- **Task to complete**
Images do not belong in the copy. Retype all the entries below exactly.
Study material Block Start
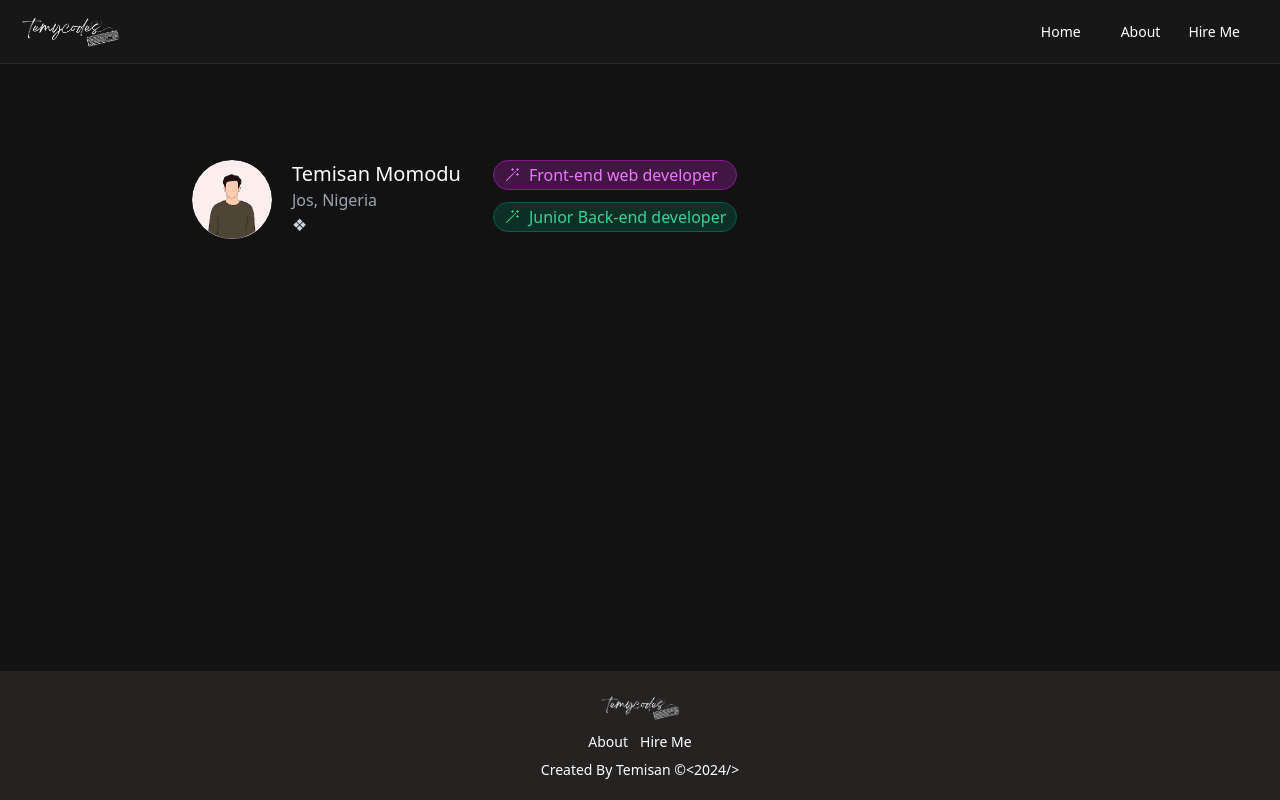
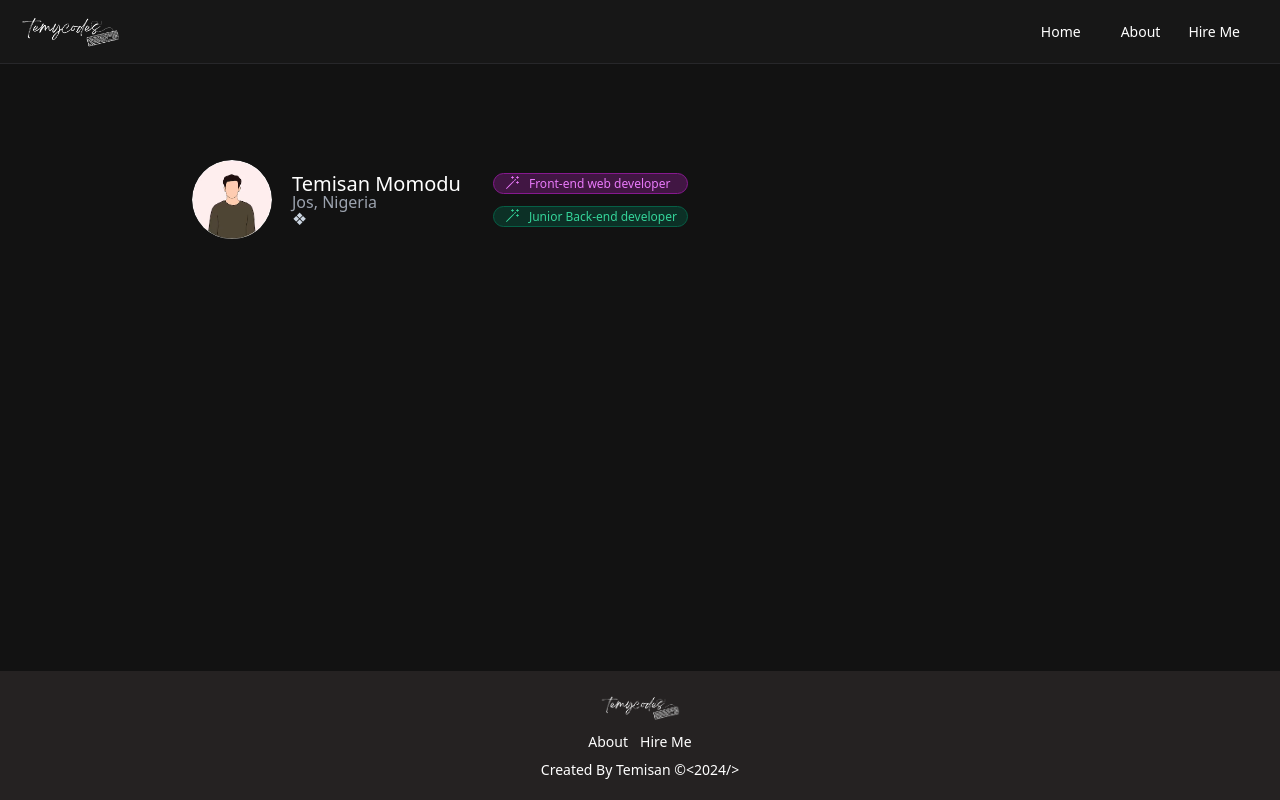
Before and after one commit to temisan0x/blog, a Next.js app: page / in a window 1280 px wide. Built offline with nearby package versions, Linux system fonts and the light colour scheme.

Commit message:
chore: code refactored

```diff
--- a/app/components/tems.tsx
+++ b/app/components/tems.tsx
@@ -4,12 +4,36 @@ import { ProfileImageLarge } from '../ui/adminImg'
 export default function Uq() {
     return (
         <div>
-            <div className="flex">
-                <a href="/about">
-                    <div>
-                        <ProfileImageLarge />
+            <div className="flex items-center justify-start space-x-8">
+                <div className="flex items-center space-x-5">
+                        <a href="/about">
+                            <div>
+                                <ProfileImageLarge />
+                            </div>
+                        </a>
+                    <div className="">
+                        <h2 className="text-xl font-medium leading-none">
+                            Temisan Momodu
+                        </h2>
+                        <p className="text-gray-400 leading-none">
+                            Jos, Nigeria
+                        </p>
+                        <p className="text-3xl text-slate-300 leading-none">
+                            ❖
+                        </p>
                     </div>
-                </a>
+                </div>
+
+                <div className="">
+                    <span className="flex text-xs space-x-2.5 items-center leading-none text-fuchsia-400 border px-2.5 py-0.5 bg-fuchsia-900/50 rounded-full border-fuchsia-800 mb-3">
+                        <MagicWandIcon />
+                        <p>Front-end web developer</p>
+                    </span>
+                    <span className="flex space-x-2.5 text-xs items-center leading-none text-emerald-400 border px-2.5 py-0.5 bg-emerald-900/50 rounded-full border-emerald-800">
+                        <MagicWandIcon />
+                        <p>Junior Back-end developer</p>
+                    </span>
+                </div>
             </div>
         </div>
     )
--- a/app/layout.tsx
+++ b/app/layout.tsx
@@ -5,7 +5,6 @@ import '@/app/global.css'
 
 import Navbar from './components/Navbar'
 import Footer from './components/Footer'
-import NextAuthProvider from './components/NextAuthProvider'
 
 import { baseUrl } from './sitemap'
 
@@ -53,7 +52,7 @@ export default async function RootLayout({
                 className="antialiased mb-60 flex flex-col"
             >
                 <Navbar />
-                <main className="flex-auto px-2 md:px-0 min-w-0 mt-40 mx-auto max-w-4xl w-full">
+                <main className="flex-auto px-2 md:px-0 min-w-0 mt-40 md:mx-auto max-w-4xl w-full">
                     {children}
                 </main>
                 <Footer />
--- a/app/page.tsx
+++ b/app/page.tsx
@@ -1,48 +1,12 @@
 'use client'
 
 import React, { useEffect, useState } from 'react'
-import Post from './components/Post'
-import styles from '@/app/page.module.css'
 import Uq from './components/tems'
-import { MagicWandIcon } from '@radix-ui/react-icons'
-
-interface PostProps {
-    author: any
-    id: string
-    title: string
-    content: string | ''
-    authorName: string | null
-    imageData: string | undefined | { url: string } | any
-    slug: string
-    category: string
-}
 
 export default function Home() {
-    const [posts, setPosts] = useState([])
-
     return (
-        <>
-            <div className="flex items-start justify-start space-x-8">
-                <div className="flex items-start space-x-5">
-                    <Uq />
-                    <div className=''>
-                        <h2 className="text-xl font-medium">Temisan Momodu</h2>
-                        <p className="text-gray-400">Jos, Nigeria</p>
-                        <p className='text-3xl text-slate-300'>❖</p>
-                    </div>
-                </div>
-
-                <div className=''>
-                    <span className="flex space-x-2.5 items-center text-fuchsia-400 border px-2.5 py-0.5 bg-fuchsia-900/50 rounded-full border-fuchsia-800 mb-3">
-                        <MagicWandIcon />
-                        <p>Front-end web developer</p>
-                    </span>
-                    <span className="flex space-x-2.5 items-center text-emerald-400 border px-2.5 py-0.5 bg-emerald-900/50 rounded-full border-emerald-800">
-                        <MagicWandIcon />
-                        <p>Junior Back-end developer</p>
-                    </span>
-                </div>
-            </div>
-        </>
+        <div className="flex items-start justify-start space-x-8">
+            <Uq />
+        </div>
     )
 }
```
Study material Block End
- **Response to this task**
Before and after one commit to temisan0x/blog, a Next.js app: page / in a window 1280 px wide. Built offline with nearby package versions, Linux system fonts and the light colour scheme.

Commit message:
chore: code refactored

```diff
--- a/app/components/tems.tsx
+++ b/app/components/tems.tsx
@@ -4,12 +4,36 @@ import { ProfileImageLarge } from '../ui/adminImg'
 export default function Uq() {
     return (
         <div>
-            <div className="flex">
-                <a href="/about">
-                    <div>
-                        <ProfileImageLarge />
+            <div className="flex items-center justify-start space-x-8">
+                <div className="flex items-center space-x-5">
+                        <a href="/about">
+                            <div>
+                                <ProfileImageLarge />
+                            </div>
+                        </a>
+                    <div className="">
+                        <h2 className="text-xl font-medium leading-none">
+                            Temisan Momodu
+                        </h2>
+                        <p className="text-gray-400 leading-none">
+                            Jos, Nigeria
+                        </p>
+                        <p className="text-3xl text-slate-300 leading-none">
+                            ❖
+                        </p>
                     </div>
-                </a>
+                </div>
+
+                <div className="">
+                    <span className="flex text-xs space-x-2.5 items-center leading-none text-fuchsia-400 border px-2.5 py-0.5 bg-fuchsia-900/50 rounded-full border-fuchsia-800 mb-3">
+                        <MagicWandIcon />
+                        <p>Front-end web developer</p>
+                    </span>
+                    <span className="flex space-x-2.5 text-xs items-center leading-none text-emerald-400 border px-2.5 py-0.5 bg-emerald-900/50 rounded-full border-emerald-800">
+                        <MagicWandIcon />
+                        <p>Junior Back-end developer</p>
+                    </span>
+                </div>
             </div>
         </div>
     )
--- a/app/layout.tsx
+++ b/app/layout.tsx
@@ -5,7 +5,6 @@ import '@/app/global.css'
 
 import Navbar from './components/Navbar'
 import Footer from './components/Footer'
-import NextAuthProvider from './components/NextAuthProvider'
 
 import { baseUrl } from './sitemap'
 
@@ -53,7 +52,7 @@ export default async function RootLayout({
                 className="antialiased mb-60 flex flex-col"
             >
                 <Navbar />
-                <main className="flex-auto px-2 md:px-0 min-w-0 mt-40 mx-auto max-w-4xl w-full">
+                <main className="flex-auto px-2 md:px-0 min-w-0 mt-40 md:mx-auto max-w-4xl w-full">
                     {children}
                 </main>
                 <Footer />
--- a/app/page.tsx
+++ b/app/page.tsx
@@ -1,48 +1,12 @@
 'use client'
 
 import React, { useEffect, useState } from 'react'
-import Post from './components/Post'
-import styles from '@/app/page.module.css'
 import Uq from './components/tems'
-import { MagicWandIcon } from '@radix-ui/react-icons'
-
-interface PostProps {
-    author: any
-    id: string
-    title: string
-    content: string | ''
-    authorName: string | null
-    imageData: string | undefined | { url: string } | any
-    slug: string
-    category: string
-}
 
 export default function Home() {
-    const [posts, setPosts] = useState([])
-
     return (
-        <>
-            <div className="flex items-start justify-start space-x-8">
-                <div className="flex items-start space-x-5">
-                    <Uq />
-                    <div className=''>
-                        <h2 className="text-xl font-medium">Temisan Momodu</h2>
-                        <p className="text-gray-400">Jos, Nigeria</p>
-                        <p className='text-3xl text-slate-300'>❖</p>
-                    </div>
-                </div>
-
-                <div className=''>
-                    <span className="flex space-x-2.5 items-center text-fuchsia-400 border px-2.5 py-0.5 bg-fuchsia-900/50 rounded-full border-fuchsia-800 mb-3">
-                        <MagicWandIcon />
-                        <p>Front-end web developer</p>
-                    </span>
-                    <span className="flex space-x-2.5 items-center text-emerald-400 border px-2.5 py-0.5 bg-emerald-900/50 rounded-full border-emerald-800">
-                        <MagicWandIcon />
-                        <p>Junior Back-end developer</p>
-                    </span>
-                </div>
-            </div>
-        </>
+        <div className="flex items-start justify-start space-x-8">
+            <Uq />
+        </div>
     )
 }
```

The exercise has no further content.